The Letter of Barnabas was one of the most important writings for proto orthodox Christianity.1 Some churches regarded it as part of the New Testament canon; it is included among the books of the New Testament in the fourth-century Greek manuscript, codex Sinaiticus. The book has traditionally been called an epistle, even though its opening contains only a greeting, with neither its author nor its recipients named (the latter features were consistently found in ancient letters). The writing appears, therefore, to be a theological treatise sent out to interested readers. The second- and third-century Christians who refer to the book attribute it to Barnabas, the companion of the apostle Paul. But this may have involved little more than guesswork on the part of Christians who were eager to have the book read and accepted as “apostolic.” The book in fact was written long after Barnabas himself would have died: it mentions, for example, the destruction of the Temple (70 ce) and refers to the possibility of its soon being rebuilt (16:3–4). This possibility was very much alive in the early decades of the second century, but evaporated when the Emperor Hadrian (117–38 ce) had a Roman shrine constructed over the Temple’s ruins. Most scholars have concluded, on these grounds, that the book was written sometime during the ﬁrst half of the second century, possibly around 130 ce. The book is principally concerned with the relationship of Judaism and Christianity. Its basic thrust is that Judaism is, and always has been, a false religion. According to this author, Jews violated God’s covenant from the very beginning (4:6–8); they have, as a result, never been God’s people or understood their own Scriptures. For this author, the Jewish Scriptures can be understood only in light of Christ; indeed, for him, the Old Testament is a Christian, not a Jewish, book. As a corollary, Jews who claim that their religion was given by God have been misled by an evil angel, who persuaded them to take the laws of Moses literally (9:5). In fact, claims the author, the laws of sabbath obser

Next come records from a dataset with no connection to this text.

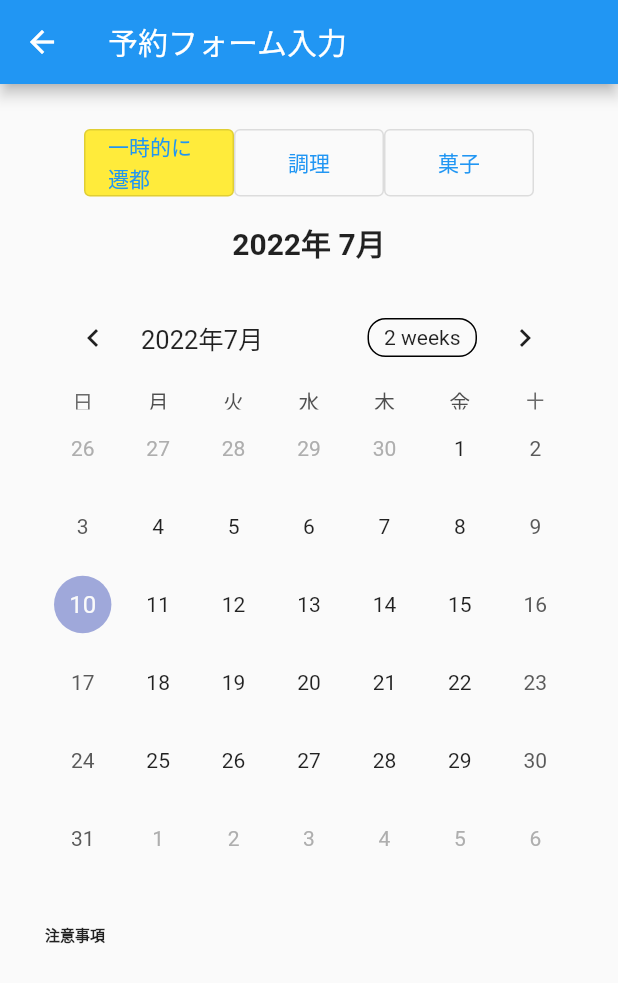
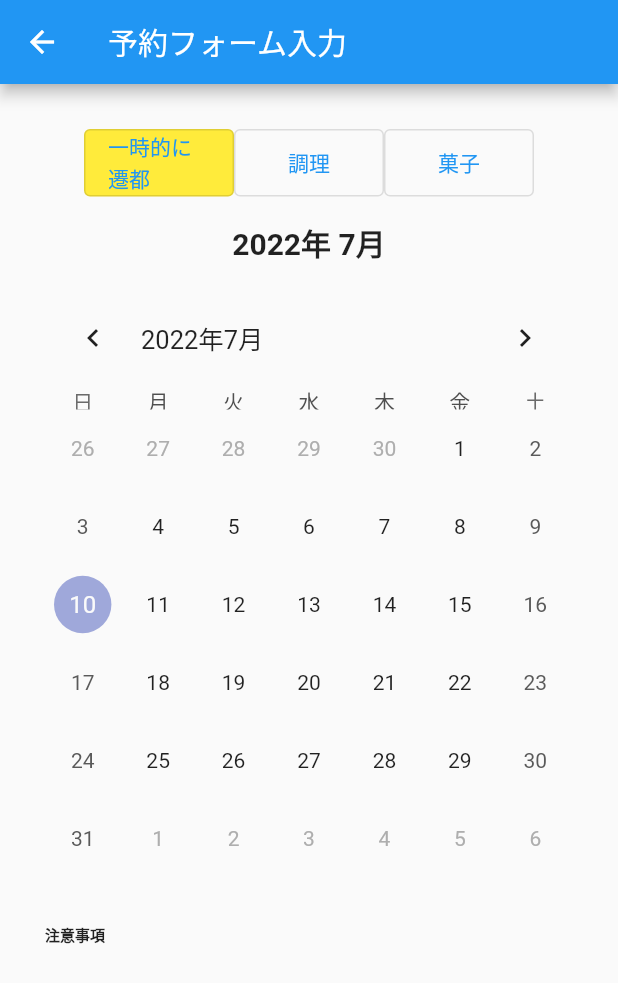
Before and after one commit to Issei-Hiramatsu/yoyakuform, a Flutter app: the screen it shows after launch, after a tap on "ログイン", on a phone screen of 412 x 824 dp. Shown: the top 983 px of the screen. Run offline on Flutter 3.47's test engine with Material 2 defaults, Android fonts, the phone set to English and light mode, and no system bars; drawn by our look-alikes of table_calendar.

Commit message:
2weekの変更

```diff
--- a/flutter_untitle/lib/booking_top.dart
+++ b/flutter_untitle/lib/booking_top.dart
@@ -43,9 +43,7 @@ class BookingPage extends StatelessWidget {
                       style: OutlinedButton.styleFrom(
                         backgroundColor: Colors.yellow, //背景色
                       ),
-                      child: const Text('一時的に遷都'),
-                    ),
-                  ),
+                      child: const Text('一時的に遷都'), ),),
                   SizedBox(
                     width: 100,
                     height: 45,
@@ -85,6 +83,9 @@ class BookingPage extends StatelessWidget {
                 //headerVisible: false, //カレンダーのヘッダー部分を消した
                 locale: 'ja_JP',
                 focusedDay: DateTime.now(),
+                headerStyle: const HeaderStyle(
+                  formatButtonVisible: false,
+                  ),
               ),
             ),
             Row(
```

See Ehrman, Lost Christianities, 145–48.
Translation by Bart D. Ehrman, in The Apostolic Fathers, vol. 1 (Loeb Classical Library; Cambridge, Mass.: Harvard University Press, 2003); used with permission.